  • HIV/AIDS;
  • orphans;
  • adolescents;
  • depression;
  • anxiety;
  • post-traumatic stress

Background:  By 2008, 12 million children in sub-Saharan Africa were orphaned by AIDS. Cross-sectional studies show psychological problems for AIDS-orphaned children, but until now no longitudinal study has explored enduring psychological effects of AIDS-orphanhood in the developing world.

Methods:  A 4-year longitudinal follow-up of AIDS-orphaned children with control groups of other-orphans and non-orphans. 1021 children (= 13.4 years, 50% female, 98% isiXhosa-speaking) were interviewed in 2005 and followed up in 2009 with 71% retention (49% female, = 16.9 years), in poor urban South African settlements. Children were interviewed using sociodemographic questionnaires and well-validated standardised scales for assessing depression, anxiety, and post-traumatic stress. Data were analysed using mixed-design ANOVA and backward-stepping regression.

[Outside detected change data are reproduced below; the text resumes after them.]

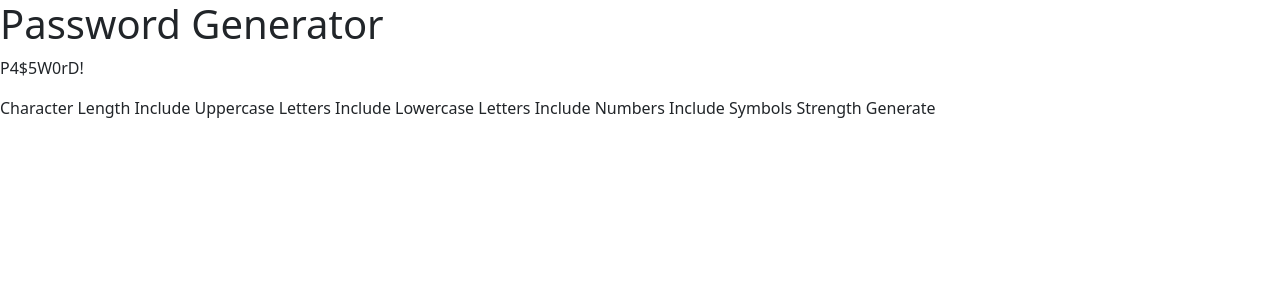
Repository: blordeus/password-generator-app
Page: starter-code/index.html
The author's editor kept a copy of each file at every save. The page is drawn from the files as they stood at one save, then again after the next save.
The browser window is 1280 px wide. The pictures show the whole page.

Above is the page before, as saved 2023-10-05 15:52:23.

After the next save:
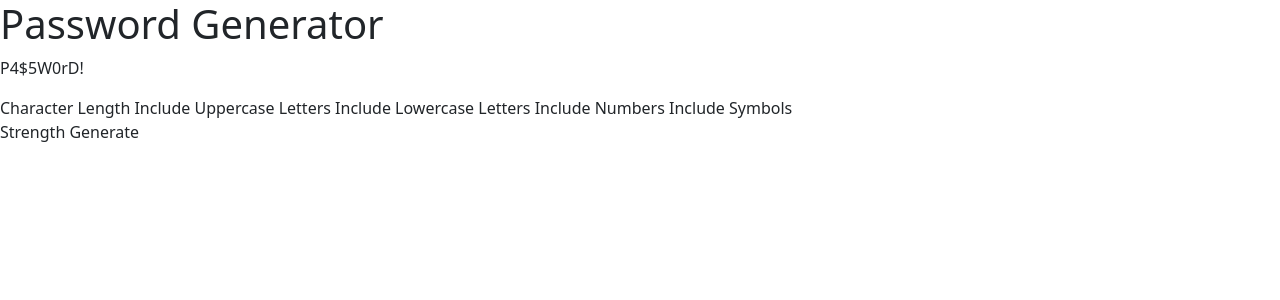
Saved 13 s later.
--- a/starter-code/index.html
+++ b/starter-code/index.html
@@ -16,13 +16,13 @@
 
     <p>P4$5W0rD!</p>
 
-    Character Length
-
-    Include Uppercase Letters
-    Include Lowercase Letters
-    Include Numbers
-    Include Symbols
-
+    <div>
+      Character Length
+      Include Uppercase Letters
+      Include Lowercase Letters
+      Include Numbers
+      Include Symbols
+    </div>
     Strength
 
     Generate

Results:  AIDS-orphaned children showed higher depression, anxiety, and post-traumatic stress disorder (PTSD) scores in both 2005 and 2009 when compared with other-orphans and non-orphans. Backward-stepping regression, controlling for baseline mental health, and sociodemographic cofactors such as age, gender, and type of bereavement, revealed that being AIDS-orphaned in 2005 was associated with depression, anxiety, and PTSD scores in 2009. This was not the case for other-orphaned or non-orphaned children. Age interacted with orphan status, such that there was a steep rise in psychological distress in the AIDS-orphaned group, but no rise with age amongst other-orphans and non-orphans.

Conclusions:  Negative mental health outcomes amongst AIDS-orphaned children are maintained and worsen over a 4-year period. It is important that psychosocial support programmes are sustained, and focus on youth as well as young children.